Finding placements for students in a pupil referral unit can be fraught
Is it true that we've been given only five places for work experience?" Our behaviour assistant's Scouse accent diverts me from percentages and frightens Stefan half to death. I explain that the unit has been offered more, but I accepted only five. "If we have 20 kids in Year 11 and five places, what percentage is that, Stefan?" His blank expression confirms that "catch-up time" has not been overly successful.
"Only five kids on work experience. That's appalling." I then confess that only three are actually likely to go: the other two have joint placements with a college and can't be released for the three weeks. I don't dare tell the truth that only one student is likely to start the placement. One of the three is rejecting all attempts to get him to attend the unit and the other has, like the Musgrove family in Brookside, vanished overnight.
It's easy to blame the system, but the red tape involved in work experience now makes it a tedious and almost counterproductive exercise - particularly for our students. But the clientele at a pupil referral unit need this opportunity more than most. A chance to build a reputation and perhaps become employed. A chance to have something startling to put in their record of achievement folder. A chance to show the adult world that they are not lacking in intelligence.
Sadly, only a handful get this chance. We have to mention those with criminal records - particularlywhere the criminal activity involves theft. We have to mention those lacking social skills. Then there are those whose attendance is sporadic; those who believe that appearing at the unit any time before noon counts as a morning's attendance; and those who may not be with us - but attending one of Her Majesty's institutions.
Even then, there are people who miss out. The initial paperwork for ur placement period in March is required before the summer holidays.
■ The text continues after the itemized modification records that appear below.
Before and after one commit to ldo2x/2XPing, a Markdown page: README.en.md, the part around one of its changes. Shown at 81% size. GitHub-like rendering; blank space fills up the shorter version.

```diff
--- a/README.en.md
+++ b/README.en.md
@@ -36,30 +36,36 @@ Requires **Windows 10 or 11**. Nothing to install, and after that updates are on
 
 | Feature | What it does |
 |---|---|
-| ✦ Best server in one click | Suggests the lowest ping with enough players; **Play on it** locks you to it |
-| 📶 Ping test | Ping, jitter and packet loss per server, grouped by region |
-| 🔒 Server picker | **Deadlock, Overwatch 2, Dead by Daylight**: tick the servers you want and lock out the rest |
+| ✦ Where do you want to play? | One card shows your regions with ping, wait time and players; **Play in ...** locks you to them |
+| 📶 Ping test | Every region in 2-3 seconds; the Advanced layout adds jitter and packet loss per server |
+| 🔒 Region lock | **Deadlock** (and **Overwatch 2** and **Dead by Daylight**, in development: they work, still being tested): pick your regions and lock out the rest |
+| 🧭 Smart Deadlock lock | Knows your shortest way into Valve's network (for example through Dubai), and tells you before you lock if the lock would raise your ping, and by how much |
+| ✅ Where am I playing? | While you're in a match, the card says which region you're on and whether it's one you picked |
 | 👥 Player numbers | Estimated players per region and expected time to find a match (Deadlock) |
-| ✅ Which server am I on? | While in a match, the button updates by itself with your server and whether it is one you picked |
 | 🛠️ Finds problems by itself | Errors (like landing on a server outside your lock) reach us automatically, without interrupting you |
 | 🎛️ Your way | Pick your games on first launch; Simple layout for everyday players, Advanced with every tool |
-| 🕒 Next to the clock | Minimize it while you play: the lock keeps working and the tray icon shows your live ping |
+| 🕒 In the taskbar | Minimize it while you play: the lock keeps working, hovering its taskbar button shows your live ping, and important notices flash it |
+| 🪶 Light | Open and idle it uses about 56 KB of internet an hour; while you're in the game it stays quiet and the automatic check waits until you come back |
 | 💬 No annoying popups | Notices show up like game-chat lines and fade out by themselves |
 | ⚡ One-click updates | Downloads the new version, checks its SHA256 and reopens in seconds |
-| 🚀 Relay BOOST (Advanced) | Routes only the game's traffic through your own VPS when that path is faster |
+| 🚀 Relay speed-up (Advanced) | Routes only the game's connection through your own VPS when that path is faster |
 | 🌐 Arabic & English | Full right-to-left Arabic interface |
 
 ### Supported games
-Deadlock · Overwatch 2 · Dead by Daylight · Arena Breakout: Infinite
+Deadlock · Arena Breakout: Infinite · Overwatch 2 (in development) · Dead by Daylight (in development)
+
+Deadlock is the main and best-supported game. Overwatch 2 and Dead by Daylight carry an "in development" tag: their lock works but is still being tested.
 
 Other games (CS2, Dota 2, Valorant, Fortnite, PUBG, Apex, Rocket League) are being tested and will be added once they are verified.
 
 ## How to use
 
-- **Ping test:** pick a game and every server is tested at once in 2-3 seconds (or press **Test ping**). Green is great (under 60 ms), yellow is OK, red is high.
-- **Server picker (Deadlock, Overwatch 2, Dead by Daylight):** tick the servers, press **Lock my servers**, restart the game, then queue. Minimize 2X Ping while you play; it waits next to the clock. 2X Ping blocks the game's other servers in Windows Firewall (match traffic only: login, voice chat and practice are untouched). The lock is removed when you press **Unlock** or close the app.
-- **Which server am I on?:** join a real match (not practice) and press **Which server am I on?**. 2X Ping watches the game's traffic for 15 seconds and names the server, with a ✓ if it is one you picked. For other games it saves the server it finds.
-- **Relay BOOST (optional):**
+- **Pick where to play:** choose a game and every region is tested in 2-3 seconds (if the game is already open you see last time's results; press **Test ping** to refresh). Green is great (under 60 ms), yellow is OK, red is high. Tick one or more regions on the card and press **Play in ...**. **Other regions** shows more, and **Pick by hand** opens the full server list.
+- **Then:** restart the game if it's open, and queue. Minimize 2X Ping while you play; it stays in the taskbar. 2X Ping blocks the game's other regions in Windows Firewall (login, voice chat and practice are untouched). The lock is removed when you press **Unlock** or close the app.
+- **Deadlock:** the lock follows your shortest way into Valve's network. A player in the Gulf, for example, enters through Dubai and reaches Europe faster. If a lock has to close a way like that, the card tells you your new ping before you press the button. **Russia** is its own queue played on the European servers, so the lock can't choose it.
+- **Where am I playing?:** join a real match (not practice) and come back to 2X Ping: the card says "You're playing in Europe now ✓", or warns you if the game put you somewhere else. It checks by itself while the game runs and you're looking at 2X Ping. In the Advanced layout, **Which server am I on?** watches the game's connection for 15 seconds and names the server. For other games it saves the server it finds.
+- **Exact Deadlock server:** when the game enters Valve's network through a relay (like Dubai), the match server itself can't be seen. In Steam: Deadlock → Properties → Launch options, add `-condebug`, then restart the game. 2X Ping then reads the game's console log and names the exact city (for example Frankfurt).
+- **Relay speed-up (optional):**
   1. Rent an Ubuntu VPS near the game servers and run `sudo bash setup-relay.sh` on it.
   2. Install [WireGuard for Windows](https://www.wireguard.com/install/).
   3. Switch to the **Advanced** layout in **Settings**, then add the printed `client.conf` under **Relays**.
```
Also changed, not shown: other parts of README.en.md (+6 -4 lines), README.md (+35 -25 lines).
At that time, we had only nine Year 10-going-on-11s. By December we had nearer 30 - but are now back to 20. Changes in policy within the authority have brought about this dramatic variation, but the red tape has failed to adapt accordingly. Some of the new kids are ineligible for their old school's work experience - usually because they are viewed as a risk. Some weren't even attending school when their peers were out discovering the real world.
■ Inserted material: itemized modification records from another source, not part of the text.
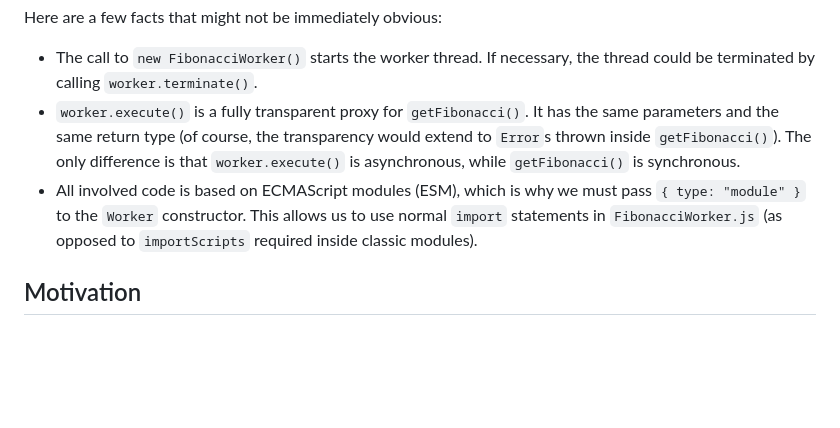
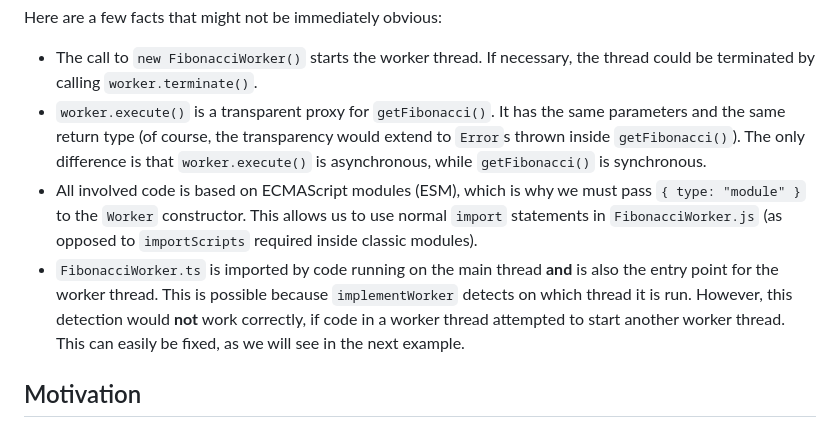
Before and after one commit to andreashuber69/kiss-worker, a Markdown page: README.md, the part around the change. GitHub-like rendering; blank space fills up the shorter version.

Commit message:
docs: expand

```diff
--- a/README.md
+++ b/README.md
@@ -99,12 +99,16 @@ Here are a few facts that might not be immediately obvious:
 
 - The call to `new FibonacciWorker()` starts the worker thread. If necessary, the thread could be terminated by calling
   `worker.terminate()`.
-- `worker.execute()` is a fully transparent proxy for `getFibonacci()`. It has the same parameters and the same return
-  type (of course, the transparency would extend to `Error`s thrown inside `getFibonacci()`). The only difference is
-  that `worker.execute()` is asynchronous, while `getFibonacci()` is synchronous.
-- All involved code is based on ECMAScript modules (ESM), which is why we must pass `{ type: "module" }` to the
-  `Worker` constructor. This allows us to use normal `import` statements in `FibonacciWorker.js` (as opposed to
-  `importScripts` required inside classic modules).
+- `worker.execute()` is a transparent proxy for `getFibonacci()`. It has the same parameters and the same return type
+  (of course, the transparency would extend to `Error`s thrown inside `getFibonacci()`). The only difference is that
+  `worker.execute()` is asynchronous, while `getFibonacci()` is synchronous.
+- All involved code is based on ECMAScript modules (ESM), which is why we must pass `{ type: "module" }` to the `Worker`
+  constructor. This allows us to use normal `import` statements in `FibonacciWorker.js` (as opposed to `importScripts`
+  required inside classic modules).
+- `FibonacciWorker.ts` is imported by code running on the main thread **and** is also the entry point for the worker
+  thread. This is possible because `implementWorker` detects on which thread it is run. However, this detection would
+  **not** work correctly, if code in a worker thread attempted to start another worker thread. This can easily be fixed,
+  as we will see in the next example.
 
 ## Motivation
 
```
Trying to plan anything further ahead than the end of the week is difficult. We once had to abandon a theatre trip two days before it was due to take place. Conversely, we have a waiting list for our sports afternoon. No surprise there...
Since the gestation period for authority-sponsored work experience is so long, we have taken to trying to find placements ourselves - based on friends, relatives and "the grapevine".
Even that has problems. A mother phones to ask if her son could go on work experience with his dad. No problem - but some paperwork needs to be completed. I duly send the forms home and wait for their return. Some weeks later the mother phones again: "When would the work experience placement start?" she asks. I describe the process and that the forms which I sent out need to be returned. There is a pause. The forms are with dad - but she and her husband have recently split up. Although she is happyfor her son to work withhim, she is not prepared to talk to her former husband. Would I, therefore, do the chasing?
That was three months ago. The forms have still not materialised. The son is with us because he was always getting into trouble with teachers for not completing work or bringing the equipment required for lessons. Looks like he takes after his dad.
The writer, who wishes to remain anonymous, works in a PRU in East Anglia